(Structured diff data)

-- Opening Marker --

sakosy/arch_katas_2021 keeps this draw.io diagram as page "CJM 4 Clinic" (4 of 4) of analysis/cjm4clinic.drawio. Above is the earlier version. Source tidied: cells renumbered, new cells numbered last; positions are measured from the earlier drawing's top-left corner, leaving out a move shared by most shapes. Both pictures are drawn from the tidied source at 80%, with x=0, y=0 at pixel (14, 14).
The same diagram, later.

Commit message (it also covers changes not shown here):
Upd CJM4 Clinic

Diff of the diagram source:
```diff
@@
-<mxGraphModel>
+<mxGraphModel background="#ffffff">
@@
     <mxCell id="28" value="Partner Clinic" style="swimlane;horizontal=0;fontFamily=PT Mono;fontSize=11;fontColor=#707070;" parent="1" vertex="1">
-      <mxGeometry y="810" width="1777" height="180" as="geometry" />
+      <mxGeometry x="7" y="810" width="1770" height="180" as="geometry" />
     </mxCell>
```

-- Closing Marker --
-- Opening Marker --

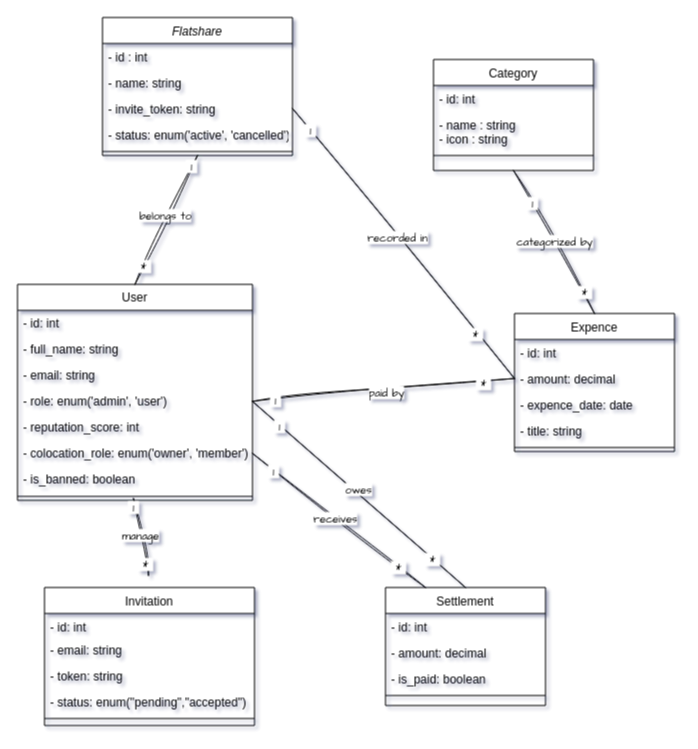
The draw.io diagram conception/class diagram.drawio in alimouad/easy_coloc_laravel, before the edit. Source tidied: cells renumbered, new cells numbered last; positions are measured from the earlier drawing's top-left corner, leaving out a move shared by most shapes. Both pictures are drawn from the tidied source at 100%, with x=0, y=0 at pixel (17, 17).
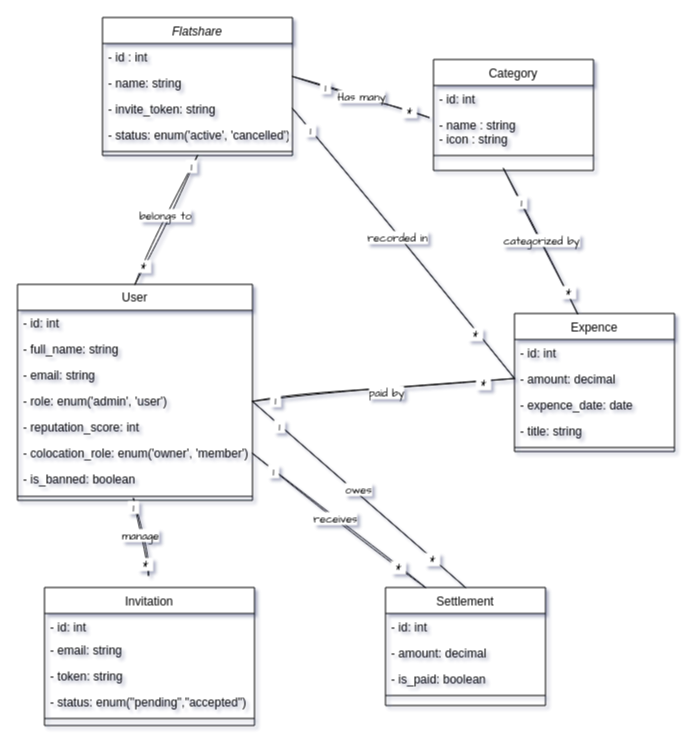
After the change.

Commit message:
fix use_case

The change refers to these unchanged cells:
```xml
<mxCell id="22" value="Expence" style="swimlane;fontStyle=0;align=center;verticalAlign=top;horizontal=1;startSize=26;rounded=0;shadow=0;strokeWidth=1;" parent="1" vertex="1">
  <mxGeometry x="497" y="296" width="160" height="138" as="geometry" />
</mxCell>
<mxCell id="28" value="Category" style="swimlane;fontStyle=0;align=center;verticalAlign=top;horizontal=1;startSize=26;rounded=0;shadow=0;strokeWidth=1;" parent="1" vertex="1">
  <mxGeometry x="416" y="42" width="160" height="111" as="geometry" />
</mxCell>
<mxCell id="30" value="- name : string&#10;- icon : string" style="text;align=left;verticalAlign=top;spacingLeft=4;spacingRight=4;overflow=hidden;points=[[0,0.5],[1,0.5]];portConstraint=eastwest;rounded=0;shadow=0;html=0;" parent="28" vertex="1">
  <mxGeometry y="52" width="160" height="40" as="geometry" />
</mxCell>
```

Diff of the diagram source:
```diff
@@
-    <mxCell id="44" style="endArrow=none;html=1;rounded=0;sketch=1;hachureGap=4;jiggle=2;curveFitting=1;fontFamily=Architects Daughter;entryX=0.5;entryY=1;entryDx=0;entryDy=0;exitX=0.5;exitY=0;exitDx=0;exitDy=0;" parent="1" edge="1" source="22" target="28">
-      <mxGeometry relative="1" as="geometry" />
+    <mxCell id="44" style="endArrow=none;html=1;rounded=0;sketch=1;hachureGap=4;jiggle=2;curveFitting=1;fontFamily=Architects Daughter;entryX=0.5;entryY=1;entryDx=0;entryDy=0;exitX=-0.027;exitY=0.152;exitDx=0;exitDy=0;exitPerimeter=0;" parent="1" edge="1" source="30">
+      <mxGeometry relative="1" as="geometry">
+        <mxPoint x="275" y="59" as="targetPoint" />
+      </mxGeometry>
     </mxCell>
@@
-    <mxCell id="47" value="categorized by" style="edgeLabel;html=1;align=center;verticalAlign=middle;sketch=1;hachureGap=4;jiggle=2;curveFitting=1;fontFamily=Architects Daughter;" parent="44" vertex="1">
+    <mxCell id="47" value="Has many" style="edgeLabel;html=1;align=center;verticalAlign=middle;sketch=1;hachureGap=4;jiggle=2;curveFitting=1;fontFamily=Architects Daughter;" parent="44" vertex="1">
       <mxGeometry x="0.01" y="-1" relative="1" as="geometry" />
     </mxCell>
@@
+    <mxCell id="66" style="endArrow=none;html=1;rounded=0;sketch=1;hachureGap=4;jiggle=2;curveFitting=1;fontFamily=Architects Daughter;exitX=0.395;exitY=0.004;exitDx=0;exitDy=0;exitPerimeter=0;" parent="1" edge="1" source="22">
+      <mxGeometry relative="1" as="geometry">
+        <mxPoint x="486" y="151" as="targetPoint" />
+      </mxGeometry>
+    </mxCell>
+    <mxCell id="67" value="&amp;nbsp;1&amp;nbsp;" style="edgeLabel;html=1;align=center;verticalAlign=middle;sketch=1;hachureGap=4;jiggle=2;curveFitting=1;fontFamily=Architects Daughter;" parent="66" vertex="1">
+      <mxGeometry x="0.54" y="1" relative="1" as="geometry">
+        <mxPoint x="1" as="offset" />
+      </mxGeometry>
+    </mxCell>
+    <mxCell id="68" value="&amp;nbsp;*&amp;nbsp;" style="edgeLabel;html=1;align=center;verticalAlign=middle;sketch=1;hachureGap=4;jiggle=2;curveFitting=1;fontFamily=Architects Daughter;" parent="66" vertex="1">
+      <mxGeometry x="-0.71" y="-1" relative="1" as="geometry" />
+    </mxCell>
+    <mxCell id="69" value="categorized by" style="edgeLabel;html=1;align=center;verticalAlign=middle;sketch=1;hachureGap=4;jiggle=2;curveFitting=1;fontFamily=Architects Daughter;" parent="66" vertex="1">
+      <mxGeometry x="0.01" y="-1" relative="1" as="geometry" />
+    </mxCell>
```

-- Closing Marker --

REQUIREMENT
Above are the records. Identify each line that contains the word "targetPoint".

REPLY TO THE TASK
+        <mxPoint x="275" y="59" as="targetPoint" />
+        <mxPoint x="486" y="151" as="targetPoint" />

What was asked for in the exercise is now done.